TALLAHASSEE (CBSMiami/AP) – Florida Power and Light has filed a rate increase request with the state which, if approved, would increase a typical residential bill by about seven bucks a month.
The state’s consumer advocate for utility cases J.R. Kelly said it would take some time to fully analyze the request to the state’s Public Service Commission, but the $690.4 million a year proposal does raise some immediate questions.
The five-member commission will hold a series of hearings before making a decision toward the latter part of this year. FPL, the state’s largest electric utility, serves about 4.6 million homes, customers and other businesses in South Florida and along the state’s east coast.
The company wants to raise its base rate by $6.97 per month for the typical residential customer using 1,000 kilowatt hours, but the increase would go into effect in two steps. The first would be $5.23 in January 2013. That would be followed by a $1.74 increase in June 2013 to begin passing on the cost of a new natural gas-burning power plant expected to go into operation at Cape Canaveral.
Company officials also expect to seek a fuel adjustment rate reduction of $4.49 for next year. The combined effect would cut the overall increase to $2.48 per month as of June 2013. FPL also posted a rate calculator on its website so individual customers can see how the proposal would affect them.
Kelly said he usually argues against adding the cost of new facilities to a base rate until after they are operational.
He also questioned FPL’s request for an 11.5 percent rate of return on investment, which includes 0.25 percent as reward for keeping its rates low. Company officials say they expect their rates to remain the lowest in the state and among the lowest nationally even with the increase.
Kelly noted the commission recently approved only a 10.25 percent rate of return in new base rates for Pensacola-based Gulf Power Co.
“FPL has a stronger capital structure,” Kelly said, so it shouldn’t need a higher rate of return than Gulf to attract investment.
Juno Beach-based FPL is seeking a higher rate of return because it plans to spend $9 billion over the next three years on power plant construction and other infrastructure, which is more than its expected earnings, said Mike Sole, the utility’s vice president for state governmental affairs.
That’s because FPL needs more robust infrastructure and back-up generating capacity due to the high risk of hurricanes to Florida’s peninsula, said Sole, who is a former Florida Department of Environmental Protection secretary.
“Our ability to get energy from neighbors is limited,” Sole said.
He also defended the 0.25 percent rate-of-return bonus as an incentive for the company to keep its rates low.

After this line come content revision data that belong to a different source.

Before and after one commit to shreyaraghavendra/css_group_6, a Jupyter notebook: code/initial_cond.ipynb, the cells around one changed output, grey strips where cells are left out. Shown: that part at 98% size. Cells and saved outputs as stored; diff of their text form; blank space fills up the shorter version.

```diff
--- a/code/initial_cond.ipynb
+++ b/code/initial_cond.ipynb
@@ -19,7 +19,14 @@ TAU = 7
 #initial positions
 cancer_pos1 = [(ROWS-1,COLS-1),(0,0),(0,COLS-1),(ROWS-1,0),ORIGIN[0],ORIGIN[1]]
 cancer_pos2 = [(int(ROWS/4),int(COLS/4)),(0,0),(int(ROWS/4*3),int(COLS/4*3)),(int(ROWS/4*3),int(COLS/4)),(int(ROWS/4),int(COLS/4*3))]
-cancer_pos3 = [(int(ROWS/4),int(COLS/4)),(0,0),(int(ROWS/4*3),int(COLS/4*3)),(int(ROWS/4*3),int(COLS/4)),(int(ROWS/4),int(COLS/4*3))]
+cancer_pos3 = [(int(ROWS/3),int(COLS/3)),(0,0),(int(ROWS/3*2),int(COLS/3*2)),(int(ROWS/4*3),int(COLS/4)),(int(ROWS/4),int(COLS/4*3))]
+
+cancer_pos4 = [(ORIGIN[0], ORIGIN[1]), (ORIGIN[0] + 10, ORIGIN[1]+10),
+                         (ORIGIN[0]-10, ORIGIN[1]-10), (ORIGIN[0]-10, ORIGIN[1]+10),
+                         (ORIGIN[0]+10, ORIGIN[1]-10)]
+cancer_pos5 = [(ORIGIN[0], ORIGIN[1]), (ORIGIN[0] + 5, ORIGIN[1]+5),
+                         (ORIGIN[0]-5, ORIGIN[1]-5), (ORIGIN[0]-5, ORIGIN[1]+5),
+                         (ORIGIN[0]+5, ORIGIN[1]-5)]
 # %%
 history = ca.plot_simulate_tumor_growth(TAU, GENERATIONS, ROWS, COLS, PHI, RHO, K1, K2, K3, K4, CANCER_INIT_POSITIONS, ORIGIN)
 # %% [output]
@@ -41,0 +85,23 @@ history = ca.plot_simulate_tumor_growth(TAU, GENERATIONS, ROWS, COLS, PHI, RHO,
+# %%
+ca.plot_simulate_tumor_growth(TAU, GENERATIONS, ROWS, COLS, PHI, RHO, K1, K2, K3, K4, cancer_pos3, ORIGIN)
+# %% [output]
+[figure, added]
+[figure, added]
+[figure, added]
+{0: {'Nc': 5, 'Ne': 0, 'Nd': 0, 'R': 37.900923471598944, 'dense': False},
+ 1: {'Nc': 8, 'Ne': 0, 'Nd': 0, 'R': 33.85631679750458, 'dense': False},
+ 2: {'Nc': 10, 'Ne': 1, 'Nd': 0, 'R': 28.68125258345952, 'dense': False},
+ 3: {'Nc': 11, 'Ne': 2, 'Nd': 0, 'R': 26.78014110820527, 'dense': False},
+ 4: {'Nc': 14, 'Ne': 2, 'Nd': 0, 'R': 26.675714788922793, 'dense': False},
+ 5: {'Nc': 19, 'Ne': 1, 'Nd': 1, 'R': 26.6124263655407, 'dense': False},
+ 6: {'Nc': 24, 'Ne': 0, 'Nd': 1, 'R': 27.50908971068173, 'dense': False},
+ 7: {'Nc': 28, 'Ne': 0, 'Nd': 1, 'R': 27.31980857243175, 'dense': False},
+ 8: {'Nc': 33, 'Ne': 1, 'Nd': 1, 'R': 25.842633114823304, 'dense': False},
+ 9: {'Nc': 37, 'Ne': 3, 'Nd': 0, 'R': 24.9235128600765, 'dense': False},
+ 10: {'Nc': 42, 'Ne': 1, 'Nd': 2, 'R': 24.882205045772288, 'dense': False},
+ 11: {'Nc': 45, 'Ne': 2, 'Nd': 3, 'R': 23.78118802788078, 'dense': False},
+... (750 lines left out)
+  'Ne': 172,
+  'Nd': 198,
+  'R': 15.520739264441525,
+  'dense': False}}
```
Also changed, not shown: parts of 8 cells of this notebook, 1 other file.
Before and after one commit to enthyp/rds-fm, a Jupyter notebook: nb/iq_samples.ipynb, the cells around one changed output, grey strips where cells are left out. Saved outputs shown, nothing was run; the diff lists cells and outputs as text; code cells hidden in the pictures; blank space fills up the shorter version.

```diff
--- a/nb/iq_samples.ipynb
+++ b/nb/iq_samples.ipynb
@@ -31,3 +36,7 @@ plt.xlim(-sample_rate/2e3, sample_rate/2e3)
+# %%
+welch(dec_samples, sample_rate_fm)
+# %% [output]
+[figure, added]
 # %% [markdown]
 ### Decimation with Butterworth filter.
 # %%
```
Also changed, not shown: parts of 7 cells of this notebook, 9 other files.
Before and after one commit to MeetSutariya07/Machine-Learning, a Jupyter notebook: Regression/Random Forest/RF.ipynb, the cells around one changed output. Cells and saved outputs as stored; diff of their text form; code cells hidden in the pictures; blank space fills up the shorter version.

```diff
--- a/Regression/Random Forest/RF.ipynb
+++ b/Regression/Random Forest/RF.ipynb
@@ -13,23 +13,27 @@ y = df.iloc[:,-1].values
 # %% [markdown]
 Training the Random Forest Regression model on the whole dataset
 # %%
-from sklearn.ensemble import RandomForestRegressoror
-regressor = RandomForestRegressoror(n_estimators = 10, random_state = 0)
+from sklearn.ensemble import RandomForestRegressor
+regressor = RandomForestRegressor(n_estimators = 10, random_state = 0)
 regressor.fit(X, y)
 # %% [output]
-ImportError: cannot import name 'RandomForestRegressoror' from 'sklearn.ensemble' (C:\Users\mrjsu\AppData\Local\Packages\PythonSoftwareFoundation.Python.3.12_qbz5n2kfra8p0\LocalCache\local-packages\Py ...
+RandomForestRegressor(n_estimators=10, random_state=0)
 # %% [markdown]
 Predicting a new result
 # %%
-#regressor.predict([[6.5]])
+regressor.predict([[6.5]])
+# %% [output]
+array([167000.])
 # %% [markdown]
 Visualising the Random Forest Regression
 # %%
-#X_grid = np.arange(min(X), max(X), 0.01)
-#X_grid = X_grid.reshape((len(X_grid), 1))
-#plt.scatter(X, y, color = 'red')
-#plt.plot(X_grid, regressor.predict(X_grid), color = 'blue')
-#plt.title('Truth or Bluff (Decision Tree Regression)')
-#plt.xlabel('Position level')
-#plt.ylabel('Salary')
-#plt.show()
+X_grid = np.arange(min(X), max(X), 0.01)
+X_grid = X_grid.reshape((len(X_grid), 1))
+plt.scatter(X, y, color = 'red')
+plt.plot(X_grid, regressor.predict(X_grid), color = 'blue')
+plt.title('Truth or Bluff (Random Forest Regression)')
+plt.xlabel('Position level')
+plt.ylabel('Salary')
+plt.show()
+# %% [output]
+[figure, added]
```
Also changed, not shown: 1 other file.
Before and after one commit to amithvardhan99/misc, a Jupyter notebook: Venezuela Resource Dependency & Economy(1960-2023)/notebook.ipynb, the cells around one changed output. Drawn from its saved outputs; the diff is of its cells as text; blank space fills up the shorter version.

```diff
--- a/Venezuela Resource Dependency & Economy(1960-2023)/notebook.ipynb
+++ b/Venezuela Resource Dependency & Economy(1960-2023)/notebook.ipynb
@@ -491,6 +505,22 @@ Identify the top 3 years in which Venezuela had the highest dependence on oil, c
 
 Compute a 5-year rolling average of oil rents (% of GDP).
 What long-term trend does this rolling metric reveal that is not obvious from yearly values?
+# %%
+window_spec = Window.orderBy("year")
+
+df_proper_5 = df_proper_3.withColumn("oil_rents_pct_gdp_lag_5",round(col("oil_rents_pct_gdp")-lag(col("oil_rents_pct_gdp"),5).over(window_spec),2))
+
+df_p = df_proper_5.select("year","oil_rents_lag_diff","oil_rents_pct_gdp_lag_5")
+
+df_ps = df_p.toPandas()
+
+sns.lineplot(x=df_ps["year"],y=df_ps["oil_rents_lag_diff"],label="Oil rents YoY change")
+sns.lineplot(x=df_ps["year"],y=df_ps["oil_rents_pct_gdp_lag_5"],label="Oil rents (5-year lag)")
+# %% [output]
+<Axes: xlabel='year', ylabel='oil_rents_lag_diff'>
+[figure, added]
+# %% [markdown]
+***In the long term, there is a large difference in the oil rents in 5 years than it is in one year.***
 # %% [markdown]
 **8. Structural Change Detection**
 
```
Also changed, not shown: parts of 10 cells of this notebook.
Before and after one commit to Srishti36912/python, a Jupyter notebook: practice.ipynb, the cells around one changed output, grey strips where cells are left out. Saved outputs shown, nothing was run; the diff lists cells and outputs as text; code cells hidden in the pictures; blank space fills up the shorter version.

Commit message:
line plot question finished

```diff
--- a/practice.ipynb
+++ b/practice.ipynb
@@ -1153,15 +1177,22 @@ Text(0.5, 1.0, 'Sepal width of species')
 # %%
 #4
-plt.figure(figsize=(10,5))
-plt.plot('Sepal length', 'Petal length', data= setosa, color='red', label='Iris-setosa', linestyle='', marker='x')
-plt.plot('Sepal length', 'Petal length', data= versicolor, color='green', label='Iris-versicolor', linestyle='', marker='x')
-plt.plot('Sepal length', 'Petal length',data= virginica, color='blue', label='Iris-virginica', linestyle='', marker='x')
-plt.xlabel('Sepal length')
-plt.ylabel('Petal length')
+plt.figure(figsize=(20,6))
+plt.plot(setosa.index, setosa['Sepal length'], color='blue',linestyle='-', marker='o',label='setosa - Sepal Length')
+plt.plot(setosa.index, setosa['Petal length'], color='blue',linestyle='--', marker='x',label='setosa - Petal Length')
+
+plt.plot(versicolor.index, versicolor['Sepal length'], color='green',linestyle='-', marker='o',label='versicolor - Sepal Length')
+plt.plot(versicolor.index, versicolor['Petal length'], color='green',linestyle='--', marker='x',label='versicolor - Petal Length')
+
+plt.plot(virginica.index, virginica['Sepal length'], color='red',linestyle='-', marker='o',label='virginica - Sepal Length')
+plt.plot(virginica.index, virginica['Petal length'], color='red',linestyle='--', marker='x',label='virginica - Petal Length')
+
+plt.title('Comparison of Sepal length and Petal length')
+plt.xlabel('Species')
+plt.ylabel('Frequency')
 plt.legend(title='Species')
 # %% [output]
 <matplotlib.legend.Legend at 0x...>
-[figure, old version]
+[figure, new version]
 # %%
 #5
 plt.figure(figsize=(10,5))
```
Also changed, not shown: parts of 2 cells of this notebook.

He said the commission has approved such an add-on at least once before for another utility.
Kelly, though, said the company already gets rewarded for low rates through its revenues.
The commission rejected all except $75 million of a $1.2 billion base rate increase FPL sought two years ago. The utility then signed a settlement agreeing not to seek another base rate increase effective before 2013.
“The sky didn’t fall,” Kelly said. “They still were able to provide good, reliable service.”
He said FPL also had no problem borrowing money at good rates despite dire predictions by utility officials.
“They are a good strong company and deserve a fair and reasonable rate of return,” Kelly said.
Sole, though, noted the settlement allowed the utility to earn up to 11 percent, which it has been doing, but he said that’s just a short-term solution for FPL’s capital needs.
The settlement also allowed the company to begin charging customers for another new generating facility that began opportunity last year although it was done through a capacity clause rather than adding it to the base rate, Sole said.
That increased the rate for a 1,000-kilowatt customer by $1.66 but it was mostly offset by a $1.50 reduction in the fuel charge, for a net increase of 17 cents.
(TM and © Copyright 2012 CBS Radio Inc. and its relevant subsidiaries. CBS RADIO and EYE Logo TM and Copyright 2012 CBS Broadcasting Inc. Used under license. All Rights Reserved. This material may not be published, broadcast, rewritten, or redistributed. The Associated Press contributed to this report.)